>>>
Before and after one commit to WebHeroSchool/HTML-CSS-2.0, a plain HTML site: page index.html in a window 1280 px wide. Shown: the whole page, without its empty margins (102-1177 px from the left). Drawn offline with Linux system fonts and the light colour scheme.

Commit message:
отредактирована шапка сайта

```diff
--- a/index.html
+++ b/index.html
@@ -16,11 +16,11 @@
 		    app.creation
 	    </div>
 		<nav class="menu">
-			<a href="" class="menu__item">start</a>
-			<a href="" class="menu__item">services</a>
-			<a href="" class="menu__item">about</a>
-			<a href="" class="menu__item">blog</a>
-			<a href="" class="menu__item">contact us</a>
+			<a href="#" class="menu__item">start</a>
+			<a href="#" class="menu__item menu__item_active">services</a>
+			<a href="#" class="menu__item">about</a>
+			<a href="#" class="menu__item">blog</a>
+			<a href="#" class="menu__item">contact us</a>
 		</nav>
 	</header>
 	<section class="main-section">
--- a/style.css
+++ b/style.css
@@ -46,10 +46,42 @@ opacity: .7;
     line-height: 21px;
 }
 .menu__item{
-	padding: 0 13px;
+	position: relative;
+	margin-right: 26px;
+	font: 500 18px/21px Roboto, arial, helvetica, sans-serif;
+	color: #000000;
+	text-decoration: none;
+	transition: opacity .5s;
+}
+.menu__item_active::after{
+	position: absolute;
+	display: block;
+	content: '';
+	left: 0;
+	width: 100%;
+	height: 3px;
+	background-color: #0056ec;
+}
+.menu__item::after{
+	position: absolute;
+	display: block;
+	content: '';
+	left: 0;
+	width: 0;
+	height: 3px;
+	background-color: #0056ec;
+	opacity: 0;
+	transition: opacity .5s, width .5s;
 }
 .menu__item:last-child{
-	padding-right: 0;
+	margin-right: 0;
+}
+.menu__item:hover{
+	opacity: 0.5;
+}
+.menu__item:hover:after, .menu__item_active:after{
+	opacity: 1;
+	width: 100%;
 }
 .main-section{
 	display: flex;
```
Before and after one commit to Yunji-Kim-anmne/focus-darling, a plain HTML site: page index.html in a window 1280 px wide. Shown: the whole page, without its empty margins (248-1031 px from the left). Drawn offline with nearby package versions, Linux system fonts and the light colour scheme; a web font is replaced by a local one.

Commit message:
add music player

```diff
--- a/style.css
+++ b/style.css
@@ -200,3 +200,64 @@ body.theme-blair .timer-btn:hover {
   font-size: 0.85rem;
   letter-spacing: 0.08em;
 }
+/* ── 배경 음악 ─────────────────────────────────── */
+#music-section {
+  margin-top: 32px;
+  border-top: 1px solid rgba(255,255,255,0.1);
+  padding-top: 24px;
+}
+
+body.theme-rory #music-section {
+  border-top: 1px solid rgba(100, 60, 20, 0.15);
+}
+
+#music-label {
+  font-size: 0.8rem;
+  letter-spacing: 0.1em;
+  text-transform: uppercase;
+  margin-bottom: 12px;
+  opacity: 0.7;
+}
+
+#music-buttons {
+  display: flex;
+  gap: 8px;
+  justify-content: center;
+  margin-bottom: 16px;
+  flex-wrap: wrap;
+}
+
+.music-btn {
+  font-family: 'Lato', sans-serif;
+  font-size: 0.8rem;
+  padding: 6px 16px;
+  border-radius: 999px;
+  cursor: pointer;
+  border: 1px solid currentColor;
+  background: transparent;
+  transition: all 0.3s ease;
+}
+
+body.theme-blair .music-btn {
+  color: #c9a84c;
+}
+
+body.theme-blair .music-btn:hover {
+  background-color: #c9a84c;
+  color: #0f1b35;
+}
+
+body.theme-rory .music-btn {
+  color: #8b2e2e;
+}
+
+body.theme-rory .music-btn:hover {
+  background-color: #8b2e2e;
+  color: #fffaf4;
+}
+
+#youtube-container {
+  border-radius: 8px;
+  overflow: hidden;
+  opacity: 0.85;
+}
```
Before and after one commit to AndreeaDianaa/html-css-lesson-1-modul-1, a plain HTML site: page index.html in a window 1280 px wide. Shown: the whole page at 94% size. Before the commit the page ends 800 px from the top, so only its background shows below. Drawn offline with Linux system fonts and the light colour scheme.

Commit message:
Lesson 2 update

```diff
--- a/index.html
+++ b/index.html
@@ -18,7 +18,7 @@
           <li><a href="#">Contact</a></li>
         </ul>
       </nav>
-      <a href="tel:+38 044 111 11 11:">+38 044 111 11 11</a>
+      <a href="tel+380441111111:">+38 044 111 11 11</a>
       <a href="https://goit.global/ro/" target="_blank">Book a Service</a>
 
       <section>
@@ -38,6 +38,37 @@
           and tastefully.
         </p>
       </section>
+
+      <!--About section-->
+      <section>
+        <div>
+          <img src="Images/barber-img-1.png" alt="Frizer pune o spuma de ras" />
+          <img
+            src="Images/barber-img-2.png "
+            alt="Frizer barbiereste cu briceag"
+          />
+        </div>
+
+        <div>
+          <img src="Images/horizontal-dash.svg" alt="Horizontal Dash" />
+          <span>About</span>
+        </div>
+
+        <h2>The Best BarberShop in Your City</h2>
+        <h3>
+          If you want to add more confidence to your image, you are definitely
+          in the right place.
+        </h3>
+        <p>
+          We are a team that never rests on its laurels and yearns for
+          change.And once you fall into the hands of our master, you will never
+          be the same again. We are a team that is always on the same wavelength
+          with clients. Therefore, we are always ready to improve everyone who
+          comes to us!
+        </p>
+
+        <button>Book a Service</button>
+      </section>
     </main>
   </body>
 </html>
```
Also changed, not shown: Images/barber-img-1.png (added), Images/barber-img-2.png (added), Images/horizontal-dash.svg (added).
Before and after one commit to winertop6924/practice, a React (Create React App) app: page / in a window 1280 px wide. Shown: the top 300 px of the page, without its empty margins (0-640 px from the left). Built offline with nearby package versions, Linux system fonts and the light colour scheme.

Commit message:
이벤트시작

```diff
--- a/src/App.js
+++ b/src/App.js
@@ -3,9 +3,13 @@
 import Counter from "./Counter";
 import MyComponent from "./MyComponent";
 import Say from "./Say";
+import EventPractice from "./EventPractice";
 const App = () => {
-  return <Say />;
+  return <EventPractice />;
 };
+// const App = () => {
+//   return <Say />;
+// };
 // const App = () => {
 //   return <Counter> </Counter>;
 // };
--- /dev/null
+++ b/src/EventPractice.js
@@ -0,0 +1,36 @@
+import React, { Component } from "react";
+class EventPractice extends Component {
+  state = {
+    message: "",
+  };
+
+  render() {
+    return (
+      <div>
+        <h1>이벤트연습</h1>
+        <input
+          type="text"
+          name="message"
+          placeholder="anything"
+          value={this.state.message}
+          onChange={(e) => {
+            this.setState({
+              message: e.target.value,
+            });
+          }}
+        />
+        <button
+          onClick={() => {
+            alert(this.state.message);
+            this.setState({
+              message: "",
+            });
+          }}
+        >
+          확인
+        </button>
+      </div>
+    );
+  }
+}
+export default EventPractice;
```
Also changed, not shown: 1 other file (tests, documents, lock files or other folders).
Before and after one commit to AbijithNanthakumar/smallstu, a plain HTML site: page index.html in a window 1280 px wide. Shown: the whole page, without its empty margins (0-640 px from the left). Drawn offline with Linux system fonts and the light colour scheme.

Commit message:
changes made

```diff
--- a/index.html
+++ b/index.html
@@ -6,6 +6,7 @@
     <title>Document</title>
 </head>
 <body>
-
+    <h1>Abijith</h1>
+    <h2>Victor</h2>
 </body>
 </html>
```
<<<
(Exercise brief):
All records above are to be printed exactly, with nothing omitted.

(Response area):
Before and after one commit to WebHeroSchool/HTML-CSS-2.0, a plain HTML site: page index.html in a window 1280 px wide. Shown: the whole page, without its empty margins (102-1177 px from the left). Drawn offline with Linux system fonts and the light colour scheme.

Commit message:
отредактирована шапка сайта

```diff
--- a/index.html
+++ b/index.html
@@ -16,11 +16,11 @@
 		    app.creation
 	    </div>
 		<nav class="menu">
-			<a href="" class="menu__item">start</a>
-			<a href="" class="menu__item">services</a>
-			<a href="" class="menu__item">about</a>
-			<a href="" class="menu__item">blog</a>
-			<a href="" class="menu__item">contact us</a>
+			<a href="#" class="menu__item">start</a>
+			<a href="#" class="menu__item menu__item_active">services</a>
+			<a href="#" class="menu__item">about</a>
+			<a href="#" class="menu__item">blog</a>
+			<a href="#" class="menu__item">contact us</a>
 		</nav>
 	</header>
 	<section class="main-section">
--- a/style.css
+++ b/style.css
@@ -46,10 +46,42 @@ opacity: .7;
     line-height: 21px;
 }
 .menu__item{
-	padding: 0 13px;
+	position: relative;
+	margin-right: 26px;
+	font: 500 18px/21px Roboto, arial, helvetica, sans-serif;
+	color: #000000;
+	text-decoration: none;
+	transition: opacity .5s;
+}
+.menu__item_active::after{
+	position: absolute;
+	display: block;
+	content: '';
+	left: 0;
+	width: 100%;
+	height: 3px;
+	background-color: #0056ec;
+}
+.menu__item::after{
+	position: absolute;
+	display: block;
+	content: '';
+	left: 0;
+	width: 0;
+	height: 3px;
+	background-color: #0056ec;
+	opacity: 0;
+	transition: opacity .5s, width .5s;
 }
 .menu__item:last-child{
-	padding-right: 0;
+	margin-right: 0;
+}
+.menu__item:hover{
+	opacity: 0.5;
+}
+.menu__item:hover:after, .menu__item_active:after{
+	opacity: 1;
+	width: 100%;
 }
 .main-section{
 	display: flex;
```
Before and after one commit to Yunji-Kim-anmne/focus-darling, a plain HTML site: page index.html in a window 1280 px wide. Shown: the whole page, without its empty margins (248-1031 px from the left). Drawn offline with nearby package versions, Linux system fonts and the light colour scheme; a web font is replaced by a local one.

Commit message:
add music player

```diff
--- a/style.css
+++ b/style.css
@@ -200,3 +200,64 @@ body.theme-blair .timer-btn:hover {
   font-size: 0.85rem;
   letter-spacing: 0.08em;
 }
+/* ── 배경 음악 ─────────────────────────────────── */
+#music-section {
+  margin-top: 32px;
+  border-top: 1px solid rgba(255,255,255,0.1);
+  padding-top: 24px;
+}
+
+body.theme-rory #music-section {
+  border-top: 1px solid rgba(100, 60, 20, 0.15);
+}
+
+#music-label {
+  font-size: 0.8rem;
+  letter-spacing: 0.1em;
+  text-transform: uppercase;
+  margin-bottom: 12px;
+  opacity: 0.7;
+}
+
+#music-buttons {
+  display: flex;
+  gap: 8px;
+  justify-content: center;
+  margin-bottom: 16px;
+  flex-wrap: wrap;
+}
+
+.music-btn {
+  font-family: 'Lato', sans-serif;
+  font-size: 0.8rem;
+  padding: 6px 16px;
+  border-radius: 999px;
+  cursor: pointer;
+  border: 1px solid currentColor;
+  background: transparent;
+  transition: all 0.3s ease;
+}
+
+body.theme-blair .music-btn {
+  color: #c9a84c;
+}
+
+body.theme-blair .music-btn:hover {
+  background-color: #c9a84c;
+  color: #0f1b35;
+}
+
+body.theme-rory .music-btn {
+  color: #8b2e2e;
+}
+
+body.theme-rory .music-btn:hover {
+  background-color: #8b2e2e;
+  color: #fffaf4;
+}
+
+#youtube-container {
+  border-radius: 8px;
+  overflow: hidden;
+  opacity: 0.85;
+}
```
Before and after one commit to AndreeaDianaa/html-css-lesson-1-modul-1, a plain HTML site: page index.html in a window 1280 px wide. Shown: the whole page at 94% size. Before the commit the page ends 800 px from the top, so only its background shows below. Drawn offline with Linux system fonts and the light colour scheme.

Commit message:
Lesson 2 update

```diff
--- a/index.html
+++ b/index.html
@@ -18,7 +18,7 @@
           <li><a href="#">Contact</a></li>
         </ul>
       </nav>
-      <a href="tel:+38 044 111 11 11:">+38 044 111 11 11</a>
+      <a href="tel+380441111111:">+38 044 111 11 11</a>
       <a href="https://goit.global/ro/" target="_blank">Book a Service</a>
 
       <section>
@@ -38,6 +38,37 @@
           and tastefully.
         </p>
       </section>
+
+      <!--About section-->
+      <section>
+        <div>
+          <img src="Images/barber-img-1.png" alt="Frizer pune o spuma de ras" />
+          <img
+            src="Images/barber-img-2.png "
+            alt="Frizer barbiereste cu briceag"
+          />
+        </div>
+
+        <div>
+          <img src="Images/horizontal-dash.svg" alt="Horizontal Dash" />
+          <span>About</span>
+        </div>
+
+        <h2>The Best BarberShop in Your City</h2>
+        <h3>
+          If you want to add more confidence to your image, you are definitely
+          in the right place.
+        </h3>
+        <p>
+          We are a team that never rests on its laurels and yearns for
+          change.And once you fall into the hands of our master, you will never
+          be the same again. We are a team that is always on the same wavelength
+          with clients. Therefore, we are always ready to improve everyone who
+          comes to us!
+        </p>
+
+        <button>Book a Service</button>
+      </section>
     </main>
   </body>
 </html>
```
Also changed, not shown: Images/barber-img-1.png (added), Images/barber-img-2.png (added), Images/horizontal-dash.svg (added).
Before and after one commit to winertop6924/practice, a React (Create React App) app: page / in a window 1280 px wide. Shown: the top 300 px of the page, without its empty margins (0-640 px from the left). Built offline with nearby package versions, Linux system fonts and the light colour scheme.

Commit message:
이벤트시작

```diff
--- a/src/App.js
+++ b/src/App.js
@@ -3,9 +3,13 @@
 import Counter from "./Counter";
 import MyComponent from "./MyComponent";
 import Say from "./Say";
+import EventPractice from "./EventPractice";
 const App = () => {
-  return <Say />;
+  return <EventPractice />;
 };
+// const App = () => {
+//   return <Say />;
+// };
 // const App = () => {
 //   return <Counter> </Counter>;
 // };
--- /dev/null
+++ b/src/EventPractice.js
@@ -0,0 +1,36 @@
+import React, { Component } from "react";
+class EventPractice extends Component {
+  state = {
+    message: "",
+  };
+
+  render() {
+    return (
+      <div>
+        <h1>이벤트연습</h1>
+        <input
+          type="text"
+          name="message"
+          placeholder="anything"
+          value={this.state.message}
+          onChange={(e) => {
+            this.setState({
+              message: e.target.value,
+            });
+          }}
+        />
+        <button
+          onClick={() => {
+            alert(this.state.message);
+            this.setState({
+              message: "",
+            });
+          }}
+        >
+          확인
+        </button>
+      </div>
+    );
+  }
+}
+export default EventPractice;
```
Also changed, not shown: 1 other file (tests, documents, lock files or other folders).
Before and after one commit to AbijithNanthakumar/smallstu, a plain HTML site: page index.html in a window 1280 px wide. Shown: the whole page, without its empty margins (0-640 px from the left). Drawn offline with Linux system fonts and the light colour scheme.

Commit message:
changes made

```diff
--- a/index.html
+++ b/index.html
@@ -6,6 +6,7 @@
     <title>Document</title>
 </head>
 <body>
-
+    <h1>Abijith</h1>
+    <h2>Victor</h2>
 </body>
 </html>
```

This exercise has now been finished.